The pack was developed jointly with AMG’s High Performance Powertrains division in the U.K., which creates Mercedes F1 engines as well as the almost equally exotic powerplant for the long delayed (but nearly here) AMG One. This operates at a high 900 volts and uses what are described as high silicon anodes capable of holding more energy than lesser cells, with a compact design allowing the same housing to accommodate electronic control gear. The battery’s total weight, 1091 pounds, is impressively light given the pack’s capacity, with the car’s claimed overall mass of 3858 pounds being only slightly higher than that of a standard-range Tesla Model 3.
Strangely, there is no official word on the other side of the powertrain beyond apparent confirmation that the EQXX uses a single motor with rear-wheel drive. Mercedes does say that the concept features an underfloor cooling plate for aerodynamic efficiency, active air flaps to channel cooling air, and a heat pump to help heat the cabin. It also features solar panels, although the claimed ability of these to add up to 15 miles of range on a sunny day doesn’t come from directly charging the high-voltage battery but rather by using the energy created to operate the car’s blower fan, lights, infotainment, and other ancillaries.
The EQXX’s cabin is dominated by what seems the inevitable conclusion of modern UI design—an LED screen that runs across the full width of the dashboard, unbroken by vertical seams. This is 47.5 inches wide and offers 8K resolution with a 7680-by-660-pixel display that will require some substantial graphical firepower to operate. It certainly looks crisp in the pictures. The official release also enthuses that “a star-cloud avatar, reminiscent of our namesake, Mercedes Jellinek, is the ethereal guide. Shape-shifting in response to the driver’s needs and taking care of the passengers, she makes the journey into a luxury experience.” But we have absolutely no idea what that means.
Inside, something close to a full set of sustainability boxes is checked off. For instance, there are two types of vegan leather, one made from the root structure of mushrooms and the other derived from cactus fibers in a “bio-based polyurethane matrix.” There are carpets made from bamboo, and there’s trim that incorporates recycled plastics woven into a shimmering fabric. The exterior bodywork is made from what is described as low-CO2 steel made from scrap, with doors made from carbon fiber and glass-reinforced plastics.

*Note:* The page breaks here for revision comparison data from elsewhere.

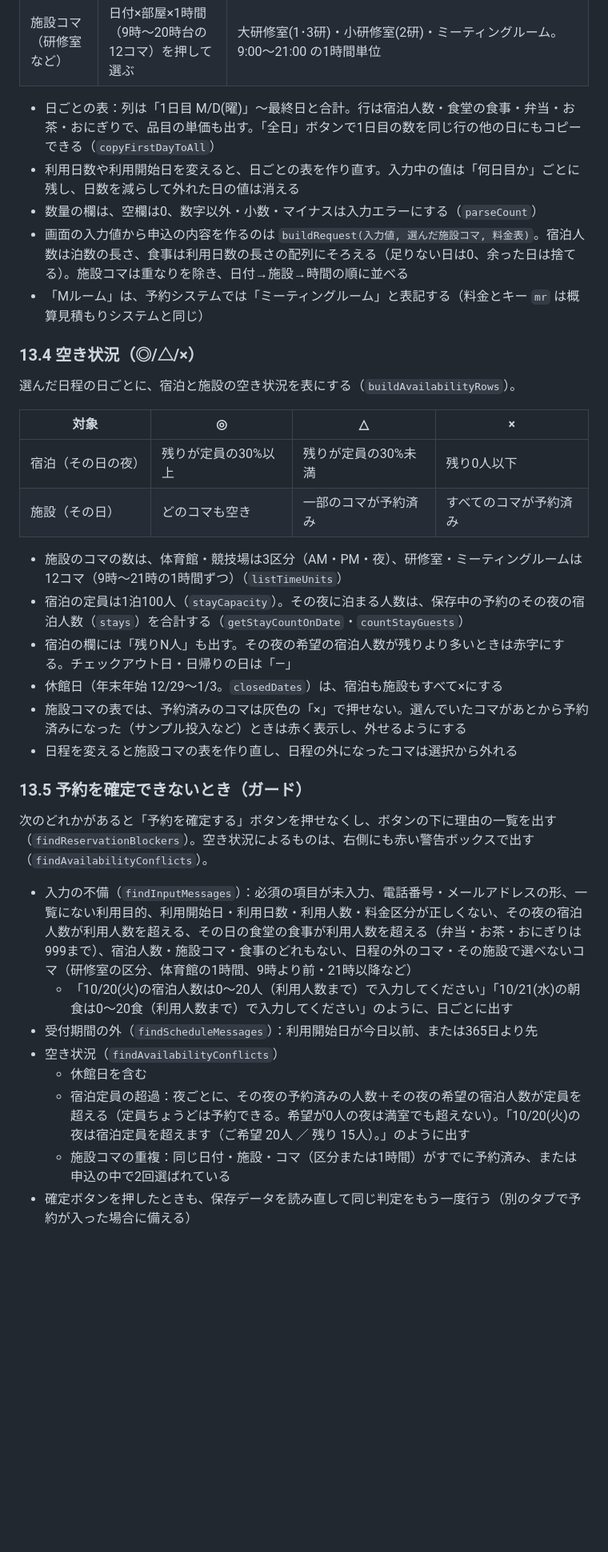
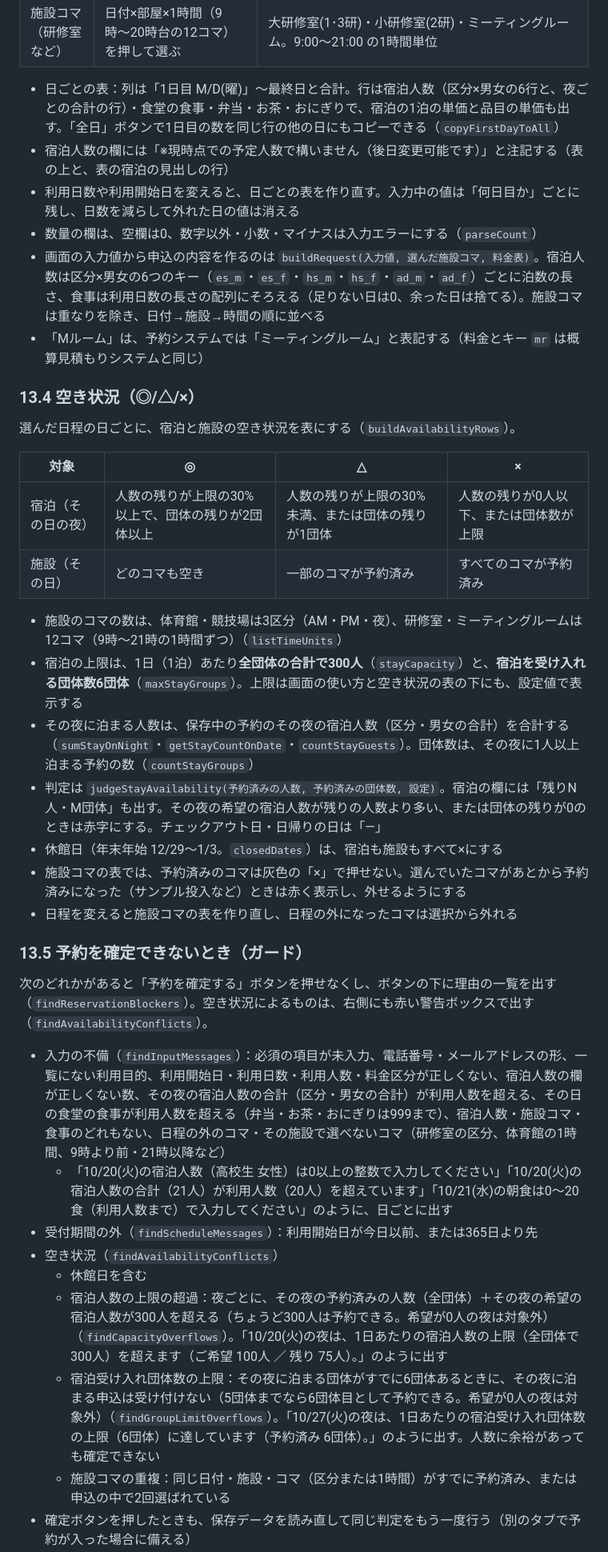
Before and after one commit to kou23-code/facility-dx-tools, a Markdown page: SPEC.md, the part around one of its changes. Shown at 80% size. Drawn GitHub-style; blank space fills up the shorter version.

```diff
--- a/SPEC.md
+++ b/SPEC.md
@@ -432,10 +432,11 @@ window.CUSTOM_TAX_CONFIG = {
 | 施設コマ（体育館・競技場） | 日付×施設×区分（AM・PM・夜）を押して選ぶ | 大体育館・小体育館・陸上/球技場 |
 | 施設コマ（研修室など） | 日付×部屋×1時間（9時〜20時台の12コマ）を押して選ぶ | 大研修室(1･3研)・小研修室(2研)・ミーティングルーム。9:00〜21:00 の1時間単位 |
 
-- 日ごとの表：列は「1日目 M/D(曜)」〜最終日と合計。行は宿泊人数・食堂の食事・弁当・お茶・おにぎりで、品目の単価も出す。「全日」ボタンで1日目の数を同じ行の他の日にもコピーできる（`copyFirstDayToAll`）
+- 日ごとの表：列は「1日目 M/D(曜)」〜最終日と合計。行は宿泊人数（区分×男女の6行と、夜ごとの合計の行）・食堂の食事・弁当・お茶・おにぎりで、宿泊の1泊の単価と品目の単価も出す。「全日」ボタンで1日目の数を同じ行の他の日にもコピーできる（`copyFirstDayToAll`）
+- 宿泊人数の欄には「※現時点での予定人数で構いません（後日変更可能です）」と注記する（表の上と、表の宿泊の見出しの行）
 - 利用日数や利用開始日を変えると、日ごとの表を作り直す。入力中の値は「何日目か」ごとに残し、日数を減らして外れた日の値は消える
 - 数量の欄は、空欄は0、数字以外・小数・マイナスは入力エラーにする（`parseCount`）
-- 画面の入力値から申込の内容を作るのは `buildRequest(入力値, 選んだ施設コマ, 料金表)`。宿泊人数は泊数の長さ、食事は利用日数の長さの配列にそろえる（足りない日は0、余った日は捨てる）。施設コマは重なりを除き、日付→施設→時間の順に並べる
+- 画面の入力値から申込の内容を作るのは `buildRequest(入力値, 選んだ施設コマ, 料金表)`。宿泊人数は区分×男女の6つのキー（`es_m`・`es_f`・`hs_m`・`hs_f`・`ad_m`・`ad_f`）ごとに泊数の長さ、食事は利用日数の長さの配列にそろえる（足りない日は0、余った日は捨てる）。施設コマは重なりを除き、日付→施設→時間の順に並べる
 - 「Mルーム」は、予約システムでは「ミーティングルーム」と表記する（料金とキー `mr` は概算見積もりシステムと同じ）
 
 ### 13.4 空き状況（◎/△/×）
@@ -444,12 +445,13 @@ window.CUSTOM_TAX_CONFIG = {
 
 | 対象 | ◎ | △ | × |
 |---|---|---|---|
-| 宿泊（その日の夜） | 残りが定員の30%以上 | 残りが定員の30%未満 | 残り0人以下 |
+| 宿泊（その日の夜） | 人数の残りが上限の30%以上で、団体の残りが2団体以上 | 人数の残りが上限の30%未満、または団体の残りが1団体 | 人数の残りが0人以下、または団体数が上限 |
 | 施設（その日） | どのコマも空き | 一部のコマが予約済み | すべてのコマが予約済み |
 
 - 施設のコマの数は、体育館・競技場は3区分（AM・PM・夜）、研修室・ミーティングルームは12コマ（9時〜21時の1時間ずつ）（`listTimeUnits`）
-- 宿泊の定員は1泊100人（`stayCapacity`）。その夜に泊まる人数は、保存中の予約のその夜の宿泊人数（`stays`）を合計する（`getStayCountOnDate`・`countStayGuests`）
-- 宿泊の欄には「残りN人」も出す。その夜の希望の宿泊人数が残りより多いときは赤字にする。チェックアウト日・日帰りの日は「—」
+- 宿泊の上限は、1日（1泊）あたり**全団体の合計で300人**（`stayCapacity`）と、**宿泊を受け入れる団体数6団体**（`maxStayGroups`）。上限は画面の使い方と空き状況の表の下にも、設定値で表示する
+- その夜に泊まる人数は、保存中の予約のその夜の宿泊人数（区分・男女の合計）を合計する（`sumStayOnNight`・`getStayCountOnDate`・`countStayGuests`）。団体数は、その夜に1人以上泊まる予約の数（`countStayGroups`）
+- 判定は `judgeStayAvailability(予約済みの人数, 予約済みの団体数, 設定)`。宿泊の欄には「残りN人・M団体」も出す。その夜の希望の宿泊人数が残りの人数より多い、または団体の残りが0のときは赤字にする。チェックアウト日・日帰りの日は「—」
 - 休館日（年末年始 12/29〜1/3。`closedDates`）は、宿泊も施設もすべて×にする
 - 施設コマの表では、予約済みのコマは灰色の「×」で押せない。選んでいたコマがあとから予約済みになった（サンプル投入など）ときは赤く表示し、外せるようにする
 - 日程を変えると施設コマの表を作り直し、日程の外になったコマは選択から外れる
@@ -458,12 +460,13 @@ window.CUSTOM_TAX_CONFIG = {
 
 次のどれかがあると「予約を確定する」ボタンを押せなくし、ボタンの下に理由の一覧を出す（`findReservationBlockers`）。空き状況によるものは、右側にも赤い警告ボックスで出す（`findAvailabilityConflicts`）。
 
-- 入力の不備（`findInputMessages`）：必須の項目が未入力、電話番号・メールアドレスの形、一覧にない利用目的、利用開始日・利用日数・利用人数・料金区分が正しくない、その夜の宿泊人数が利用人数を超える、その日の食堂の食事が利用人数を超える（弁当・お茶・おにぎりは999まで）、宿泊人数・施設コマ・食事のどれもない、日程の外のコマ・その施設で選べないコマ（研修室の区分、体育館の1時間、9時より前・21時以降など）
-  - 「10/20(火)の宿泊人数は0〜20人（利用人数まで）で入力してください」「10/21(水)の朝食は0〜20食（利用人数まで）で入力してください」のように、日ごとに出す
+- 入力の不備（`findInputMessages`）：必須の項目が未入力、電話番号・メールアドレスの形、一覧にない利用目的、利用開始日・利用日数・利用人数・料金区分が正しくない、宿泊人数の欄が正しくない数、その夜の宿泊人数の合計（区分・男女の合計）が利用人数を超える、その日の食堂の食事が利用人数を超える（弁当・お茶・おにぎりは999まで）、宿泊人数・施設コマ・食事のどれもない、日程の外のコマ・その施設で選べないコマ（研修室の区分、体育館の1時間、9時より前・21時以降など）
+  - 「10/20(火)の宿泊人数（高校生 女性）は0以上の整数で入力してください」「10/20(火)の宿泊人数の合計（21人）が利用人数（20人）を超えています」「10/21(水)の朝食は0〜20食（利用人数まで）で入力してください」のように、日ごとに出す
 - 受付期間の外（`findScheduleMessages`）：利用開始日が今日以前、または365日より先
 - 空き状況（`findAvailabilityConflicts`）
   - 休館日を含む
-  - 宿泊定員の超過：夜ごとに、その夜の予約済みの人数＋その夜の希望の宿泊人数が定員を超える（定員ちょうどは予約できる。希望が0人の夜は満室でも超えない）。「10/20(火)の夜は宿泊定員を超えます（ご希望 20人 ／ 残り 15人）。」のように出す
+  - 宿泊人数の上限の超過：夜ごとに、その夜の予約済みの人数（全団体）＋その夜の希望の宿泊人数が300人を超える（ちょうど300人は予約できる。希望が0人の夜は対象外）（`findCapacityOverflows`）。「10/20(火)の夜は、1日あたりの宿泊人数の上限（全団体で300人）を超えます（ご希望 100人 ／ 残り 75人）。」のように出す
+  - 宿泊受け入れ団体数の上限：その夜に泊まる団体がすでに6団体あるときに、その夜に泊まる申込は受け付けない（5団体までなら6団体目として予約できる。希望が0人の夜は対象外）（`findGroupLimitOverflows`）。「10/27(火)の夜は、1日あたりの宿泊受け入れ団体数の上限（6団体）に達しています（予約済み 6団体）。」のように出す。人数に余裕があっても確定できない
   - 施設コマの重複：同じ日付・施設・コマ（区分または1時間）がすでに予約済み、または申込の中で2回選ばれている
 - 確定ボタンを押したときも、保存データを読み直して同じ判定をもう一度行う（別のタブで予約が入った場合に備える）
 
```
Also changed, not shown: other parts of SPEC.md (+27 -23 lines).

The EQXX’s efficient minimalism is strongly reminiscent of another future-looking German prototype: the similarly slippery XL1 diesel plug-in hybrid that Volkswagen put into very limited production in Europe in 2013. The Mercedes’s four seats and four doors make it more practical, and it weighs more than twice as much, but the front end design is strikingly similar. It will be interesting to see how much of the EQXX’s thinking translates into future production models.